Where the GTO, option 382, is the holy grail of options in the catalogue….. option Z28 is to me a resounding message of courage, determination and proper car engineering.
The magic of this story is that the Z28 went on to do exactly what was required. In a rare 60’s Ford vs GM road course one-on-one, Chevrolet, with Piggins still required to operate in clandestine mode (he had appointing Penske, Donahue and co on the front line), clobbered the Blue Oval fair and square in Trans Am racing in1968/69.
The significance of this tends to be lost.
Ford had started this all back in ’64 and by the time the confrontation loomed, they were at the peak of their racing prowess in every conceivable avenue of motor sport. This included F1 with the DFV Engine, thru Sports cars with the GT40 and AC Cobras, saloons with Galaxies, Falcons, Cortinas and Escorts. Ford’s racing infrastructure, special part availability, personnel, 3 years of full-on race experience, specifically with the Mustang/Shelby connection, as well as the Total Performance Corporate backing…..it should have been a cake walk against the constrained GM team.
It wasn’t……I’ll put this as kindly as I can…Chevrolet engineering outsmarted Ford engineering whilst Ford were at the top of their racing game. Far more embarrassing was the simple fact that as far as mechanical design was concerned the Chevrolet attempt came mostly out of existing parts bins*…..Ford were hurried into two engine redesigns to do the job and by 1969 were just about chucking the kitchen sink at developments to recover lost ground.
The Point to all this? GM pulled out of the series after 1969 *, the job done in positioning the Camaro and still under ridiculous limitations from the executive. It therefore begs the question……what would have happened if GM had remained in the Game and decided to throw their own kitchen sink at motor sport and done so world wide?
The answer to this is somewhat rhetorical…..Sadly they did not, but a number of hardy souls around the world did it for them…..and that provides us with the opportunity to regale the tales of those brave souls who kept the flame alive.4
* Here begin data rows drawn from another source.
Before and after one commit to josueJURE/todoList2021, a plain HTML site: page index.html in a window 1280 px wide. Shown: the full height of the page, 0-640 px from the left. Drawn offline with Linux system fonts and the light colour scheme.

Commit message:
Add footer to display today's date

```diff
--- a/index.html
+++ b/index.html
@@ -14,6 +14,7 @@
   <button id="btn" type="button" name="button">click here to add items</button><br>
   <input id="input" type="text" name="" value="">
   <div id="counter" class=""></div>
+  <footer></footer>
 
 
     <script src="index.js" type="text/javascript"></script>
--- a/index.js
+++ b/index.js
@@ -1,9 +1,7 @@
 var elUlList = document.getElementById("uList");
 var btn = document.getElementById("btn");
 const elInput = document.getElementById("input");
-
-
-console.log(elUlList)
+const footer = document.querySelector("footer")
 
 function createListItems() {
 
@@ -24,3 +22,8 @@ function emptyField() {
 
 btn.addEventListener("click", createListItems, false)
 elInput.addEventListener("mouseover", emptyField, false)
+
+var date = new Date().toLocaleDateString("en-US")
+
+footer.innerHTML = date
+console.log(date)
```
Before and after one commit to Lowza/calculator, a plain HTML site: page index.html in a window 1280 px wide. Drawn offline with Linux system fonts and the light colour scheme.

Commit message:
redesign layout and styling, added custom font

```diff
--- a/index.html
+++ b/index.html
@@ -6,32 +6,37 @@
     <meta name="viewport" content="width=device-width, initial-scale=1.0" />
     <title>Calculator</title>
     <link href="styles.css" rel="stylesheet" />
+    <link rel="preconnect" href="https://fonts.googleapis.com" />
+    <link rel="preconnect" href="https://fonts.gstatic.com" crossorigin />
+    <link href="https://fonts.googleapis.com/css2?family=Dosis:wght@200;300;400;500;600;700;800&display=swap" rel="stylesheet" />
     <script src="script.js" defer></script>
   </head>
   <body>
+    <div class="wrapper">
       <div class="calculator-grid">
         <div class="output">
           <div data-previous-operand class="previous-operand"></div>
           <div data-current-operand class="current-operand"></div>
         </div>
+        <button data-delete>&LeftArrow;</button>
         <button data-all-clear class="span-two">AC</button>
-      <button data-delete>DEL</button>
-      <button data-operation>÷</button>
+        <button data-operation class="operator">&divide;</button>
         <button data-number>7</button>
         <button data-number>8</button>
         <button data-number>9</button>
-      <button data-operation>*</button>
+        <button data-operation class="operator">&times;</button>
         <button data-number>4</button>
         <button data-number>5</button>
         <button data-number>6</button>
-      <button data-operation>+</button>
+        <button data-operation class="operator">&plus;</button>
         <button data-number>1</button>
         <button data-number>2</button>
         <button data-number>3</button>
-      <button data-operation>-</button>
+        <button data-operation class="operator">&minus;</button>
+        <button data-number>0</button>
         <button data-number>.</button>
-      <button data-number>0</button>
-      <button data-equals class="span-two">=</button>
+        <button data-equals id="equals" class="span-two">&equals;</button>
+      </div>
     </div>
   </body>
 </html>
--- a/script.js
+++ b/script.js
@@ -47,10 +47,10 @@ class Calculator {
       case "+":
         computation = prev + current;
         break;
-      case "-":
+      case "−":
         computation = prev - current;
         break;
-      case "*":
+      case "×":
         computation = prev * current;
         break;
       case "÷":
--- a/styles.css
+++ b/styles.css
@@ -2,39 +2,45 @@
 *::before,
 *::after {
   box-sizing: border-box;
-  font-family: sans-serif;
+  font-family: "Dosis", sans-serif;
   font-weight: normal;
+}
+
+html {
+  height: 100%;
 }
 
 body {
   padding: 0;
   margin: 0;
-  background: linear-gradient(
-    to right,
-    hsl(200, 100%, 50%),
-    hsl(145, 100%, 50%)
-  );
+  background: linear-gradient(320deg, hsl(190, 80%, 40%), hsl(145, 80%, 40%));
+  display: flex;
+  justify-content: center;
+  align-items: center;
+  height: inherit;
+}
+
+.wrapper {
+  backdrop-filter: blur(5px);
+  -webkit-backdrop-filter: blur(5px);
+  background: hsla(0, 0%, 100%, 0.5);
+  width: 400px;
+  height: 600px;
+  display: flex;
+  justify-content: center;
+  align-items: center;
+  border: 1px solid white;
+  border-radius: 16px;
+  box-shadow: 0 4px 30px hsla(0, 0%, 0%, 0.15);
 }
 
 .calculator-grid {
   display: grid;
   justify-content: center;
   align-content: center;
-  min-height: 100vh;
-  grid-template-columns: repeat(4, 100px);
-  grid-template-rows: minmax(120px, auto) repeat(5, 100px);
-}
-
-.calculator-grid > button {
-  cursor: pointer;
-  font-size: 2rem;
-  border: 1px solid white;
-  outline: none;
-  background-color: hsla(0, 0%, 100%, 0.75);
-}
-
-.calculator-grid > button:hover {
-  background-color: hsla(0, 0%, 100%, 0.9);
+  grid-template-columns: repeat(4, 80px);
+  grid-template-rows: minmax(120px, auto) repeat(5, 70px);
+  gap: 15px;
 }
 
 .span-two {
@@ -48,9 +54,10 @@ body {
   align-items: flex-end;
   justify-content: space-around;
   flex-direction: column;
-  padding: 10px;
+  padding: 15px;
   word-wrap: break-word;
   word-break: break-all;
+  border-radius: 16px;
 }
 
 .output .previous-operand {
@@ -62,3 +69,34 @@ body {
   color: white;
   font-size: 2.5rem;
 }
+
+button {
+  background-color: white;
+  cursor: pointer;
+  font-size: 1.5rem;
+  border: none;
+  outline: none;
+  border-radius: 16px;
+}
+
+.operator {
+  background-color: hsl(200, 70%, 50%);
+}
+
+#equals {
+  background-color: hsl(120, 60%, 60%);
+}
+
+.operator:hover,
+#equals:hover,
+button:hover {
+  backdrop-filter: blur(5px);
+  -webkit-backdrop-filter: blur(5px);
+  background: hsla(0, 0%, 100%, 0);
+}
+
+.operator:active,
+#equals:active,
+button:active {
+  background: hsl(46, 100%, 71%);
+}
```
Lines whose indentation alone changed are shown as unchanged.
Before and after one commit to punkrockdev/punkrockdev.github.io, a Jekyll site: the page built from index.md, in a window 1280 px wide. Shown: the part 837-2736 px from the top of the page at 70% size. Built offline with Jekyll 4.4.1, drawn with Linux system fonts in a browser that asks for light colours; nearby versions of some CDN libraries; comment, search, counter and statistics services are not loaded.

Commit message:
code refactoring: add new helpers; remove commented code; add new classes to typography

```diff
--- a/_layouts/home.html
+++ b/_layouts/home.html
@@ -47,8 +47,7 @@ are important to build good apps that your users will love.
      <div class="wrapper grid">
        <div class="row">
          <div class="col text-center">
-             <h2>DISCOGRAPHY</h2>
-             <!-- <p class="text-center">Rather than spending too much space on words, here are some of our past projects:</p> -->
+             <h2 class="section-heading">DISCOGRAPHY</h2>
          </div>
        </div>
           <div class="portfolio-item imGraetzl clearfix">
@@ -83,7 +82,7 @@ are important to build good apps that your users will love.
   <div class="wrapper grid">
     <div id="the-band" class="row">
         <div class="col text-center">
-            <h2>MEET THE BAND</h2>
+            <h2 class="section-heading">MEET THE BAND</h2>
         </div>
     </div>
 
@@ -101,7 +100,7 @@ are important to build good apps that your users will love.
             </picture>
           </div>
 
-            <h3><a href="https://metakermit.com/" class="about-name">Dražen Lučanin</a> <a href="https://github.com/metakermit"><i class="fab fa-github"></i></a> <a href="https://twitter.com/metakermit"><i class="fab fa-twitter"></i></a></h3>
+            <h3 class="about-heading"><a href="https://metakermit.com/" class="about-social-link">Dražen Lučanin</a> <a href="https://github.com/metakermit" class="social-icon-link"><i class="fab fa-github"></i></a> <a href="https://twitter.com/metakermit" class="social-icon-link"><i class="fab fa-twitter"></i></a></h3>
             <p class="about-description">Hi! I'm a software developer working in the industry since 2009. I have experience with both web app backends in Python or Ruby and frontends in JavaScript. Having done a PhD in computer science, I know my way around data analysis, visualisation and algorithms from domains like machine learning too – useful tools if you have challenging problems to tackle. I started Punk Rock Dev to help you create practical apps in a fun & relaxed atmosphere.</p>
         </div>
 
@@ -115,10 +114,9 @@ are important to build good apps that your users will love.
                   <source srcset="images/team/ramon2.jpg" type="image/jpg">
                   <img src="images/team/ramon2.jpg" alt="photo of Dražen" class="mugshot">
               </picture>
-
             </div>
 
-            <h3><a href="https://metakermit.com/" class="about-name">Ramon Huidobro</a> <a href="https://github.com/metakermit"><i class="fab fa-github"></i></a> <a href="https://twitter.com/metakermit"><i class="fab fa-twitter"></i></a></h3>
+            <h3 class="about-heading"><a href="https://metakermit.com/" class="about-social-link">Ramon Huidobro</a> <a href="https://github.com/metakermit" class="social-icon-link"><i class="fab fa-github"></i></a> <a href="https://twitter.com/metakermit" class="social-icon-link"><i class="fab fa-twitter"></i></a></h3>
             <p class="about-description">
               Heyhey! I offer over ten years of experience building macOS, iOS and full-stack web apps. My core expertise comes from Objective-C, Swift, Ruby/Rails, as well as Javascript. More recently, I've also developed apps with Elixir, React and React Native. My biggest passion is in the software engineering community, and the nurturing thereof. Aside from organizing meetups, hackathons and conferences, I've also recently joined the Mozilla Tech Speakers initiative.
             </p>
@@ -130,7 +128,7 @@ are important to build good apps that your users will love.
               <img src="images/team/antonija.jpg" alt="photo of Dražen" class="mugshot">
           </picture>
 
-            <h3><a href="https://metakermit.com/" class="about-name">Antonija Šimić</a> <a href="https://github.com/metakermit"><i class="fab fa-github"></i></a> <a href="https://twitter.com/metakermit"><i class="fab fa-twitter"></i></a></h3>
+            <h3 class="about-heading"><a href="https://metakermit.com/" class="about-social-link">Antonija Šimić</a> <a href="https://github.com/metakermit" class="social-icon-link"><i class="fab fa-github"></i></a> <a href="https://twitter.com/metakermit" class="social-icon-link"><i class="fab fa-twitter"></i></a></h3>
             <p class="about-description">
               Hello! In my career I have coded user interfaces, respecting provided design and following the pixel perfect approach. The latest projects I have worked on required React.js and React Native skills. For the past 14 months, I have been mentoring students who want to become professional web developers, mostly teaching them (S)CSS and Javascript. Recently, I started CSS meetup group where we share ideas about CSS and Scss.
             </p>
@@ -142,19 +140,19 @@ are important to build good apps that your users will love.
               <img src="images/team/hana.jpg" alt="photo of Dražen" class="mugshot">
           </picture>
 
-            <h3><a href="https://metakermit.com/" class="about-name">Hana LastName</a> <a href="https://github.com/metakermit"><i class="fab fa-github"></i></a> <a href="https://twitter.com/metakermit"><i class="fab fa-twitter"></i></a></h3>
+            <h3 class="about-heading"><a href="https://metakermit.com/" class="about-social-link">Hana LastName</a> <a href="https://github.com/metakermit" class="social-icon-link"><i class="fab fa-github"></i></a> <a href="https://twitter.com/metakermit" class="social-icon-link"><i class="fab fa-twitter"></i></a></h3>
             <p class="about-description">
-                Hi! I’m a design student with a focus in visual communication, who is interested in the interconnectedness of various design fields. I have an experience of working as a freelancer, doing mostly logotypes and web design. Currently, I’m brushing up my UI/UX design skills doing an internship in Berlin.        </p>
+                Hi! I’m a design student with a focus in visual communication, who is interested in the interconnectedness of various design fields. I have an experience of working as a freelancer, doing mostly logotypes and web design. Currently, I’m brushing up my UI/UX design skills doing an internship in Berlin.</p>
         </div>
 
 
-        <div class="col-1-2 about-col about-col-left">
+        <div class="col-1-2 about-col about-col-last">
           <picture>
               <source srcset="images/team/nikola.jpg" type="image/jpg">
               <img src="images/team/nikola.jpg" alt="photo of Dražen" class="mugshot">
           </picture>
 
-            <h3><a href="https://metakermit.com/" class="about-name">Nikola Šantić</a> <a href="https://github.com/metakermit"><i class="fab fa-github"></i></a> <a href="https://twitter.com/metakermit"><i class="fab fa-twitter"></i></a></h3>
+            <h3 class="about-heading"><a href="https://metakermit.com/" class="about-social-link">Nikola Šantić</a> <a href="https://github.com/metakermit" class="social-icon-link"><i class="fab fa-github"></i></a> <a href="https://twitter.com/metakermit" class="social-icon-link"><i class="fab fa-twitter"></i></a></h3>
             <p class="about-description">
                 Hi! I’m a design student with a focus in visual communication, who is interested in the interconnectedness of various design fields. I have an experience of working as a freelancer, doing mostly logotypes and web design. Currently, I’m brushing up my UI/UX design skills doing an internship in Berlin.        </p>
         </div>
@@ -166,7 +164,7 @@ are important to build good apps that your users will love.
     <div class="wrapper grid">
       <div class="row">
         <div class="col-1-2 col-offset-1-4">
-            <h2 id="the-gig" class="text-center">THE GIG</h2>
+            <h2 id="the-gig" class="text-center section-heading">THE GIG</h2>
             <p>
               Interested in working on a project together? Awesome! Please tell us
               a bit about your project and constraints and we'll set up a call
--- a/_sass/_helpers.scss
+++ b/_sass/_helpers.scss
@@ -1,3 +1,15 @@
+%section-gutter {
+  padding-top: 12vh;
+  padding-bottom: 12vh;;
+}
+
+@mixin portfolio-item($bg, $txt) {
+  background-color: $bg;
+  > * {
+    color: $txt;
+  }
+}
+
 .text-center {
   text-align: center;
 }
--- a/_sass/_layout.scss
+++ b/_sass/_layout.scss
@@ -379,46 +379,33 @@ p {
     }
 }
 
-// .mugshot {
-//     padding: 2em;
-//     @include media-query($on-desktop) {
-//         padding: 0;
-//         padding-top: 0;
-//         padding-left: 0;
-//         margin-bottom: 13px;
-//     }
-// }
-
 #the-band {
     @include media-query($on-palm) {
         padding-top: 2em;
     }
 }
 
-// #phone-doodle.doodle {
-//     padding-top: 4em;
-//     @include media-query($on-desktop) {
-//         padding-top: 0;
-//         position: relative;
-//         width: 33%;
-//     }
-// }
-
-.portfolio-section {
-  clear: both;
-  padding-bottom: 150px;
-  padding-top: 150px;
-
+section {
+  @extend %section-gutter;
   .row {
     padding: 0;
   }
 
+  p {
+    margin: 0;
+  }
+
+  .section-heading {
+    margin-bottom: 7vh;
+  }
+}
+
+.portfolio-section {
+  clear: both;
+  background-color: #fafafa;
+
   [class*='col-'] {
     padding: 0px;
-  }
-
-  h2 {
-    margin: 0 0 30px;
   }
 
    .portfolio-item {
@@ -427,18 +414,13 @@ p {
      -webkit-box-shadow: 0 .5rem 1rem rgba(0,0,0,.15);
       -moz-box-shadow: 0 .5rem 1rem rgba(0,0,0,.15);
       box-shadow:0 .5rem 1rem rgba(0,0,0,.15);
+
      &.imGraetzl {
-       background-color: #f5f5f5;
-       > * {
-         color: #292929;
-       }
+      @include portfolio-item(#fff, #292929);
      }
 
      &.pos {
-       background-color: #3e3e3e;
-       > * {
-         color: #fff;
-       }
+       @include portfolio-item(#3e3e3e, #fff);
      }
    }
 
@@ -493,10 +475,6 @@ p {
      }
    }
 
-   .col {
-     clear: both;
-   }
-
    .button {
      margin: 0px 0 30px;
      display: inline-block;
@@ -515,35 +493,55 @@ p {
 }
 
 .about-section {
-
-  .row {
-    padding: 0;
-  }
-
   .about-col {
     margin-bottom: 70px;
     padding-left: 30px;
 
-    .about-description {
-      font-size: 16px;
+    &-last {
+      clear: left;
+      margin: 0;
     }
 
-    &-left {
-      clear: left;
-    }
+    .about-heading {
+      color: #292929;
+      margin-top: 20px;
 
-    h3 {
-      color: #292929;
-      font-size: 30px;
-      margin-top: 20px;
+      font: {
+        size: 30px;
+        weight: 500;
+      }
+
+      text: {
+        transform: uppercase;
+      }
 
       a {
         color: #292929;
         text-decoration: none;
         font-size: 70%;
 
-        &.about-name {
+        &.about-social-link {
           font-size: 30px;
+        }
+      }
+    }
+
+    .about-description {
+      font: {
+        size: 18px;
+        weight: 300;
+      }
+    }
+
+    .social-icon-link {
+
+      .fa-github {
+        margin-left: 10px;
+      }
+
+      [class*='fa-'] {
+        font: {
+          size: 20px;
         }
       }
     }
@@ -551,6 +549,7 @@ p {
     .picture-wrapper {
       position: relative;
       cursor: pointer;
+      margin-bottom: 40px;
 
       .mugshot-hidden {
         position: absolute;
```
- Strictly speaking it was in fact Penske who terminated proceedings by wanting to run cars supported by an official works manufacturer. Whilst the tie-up with GM had been an undercover operation run with the support of GM and motivated by Vince Piggins, Pensky’s move to American Motors resulted in the second string prep of the Chevrolet entries from 1970, with GM still refusing to become officially involved.
More on this in the Z28/Can Am write up still to come….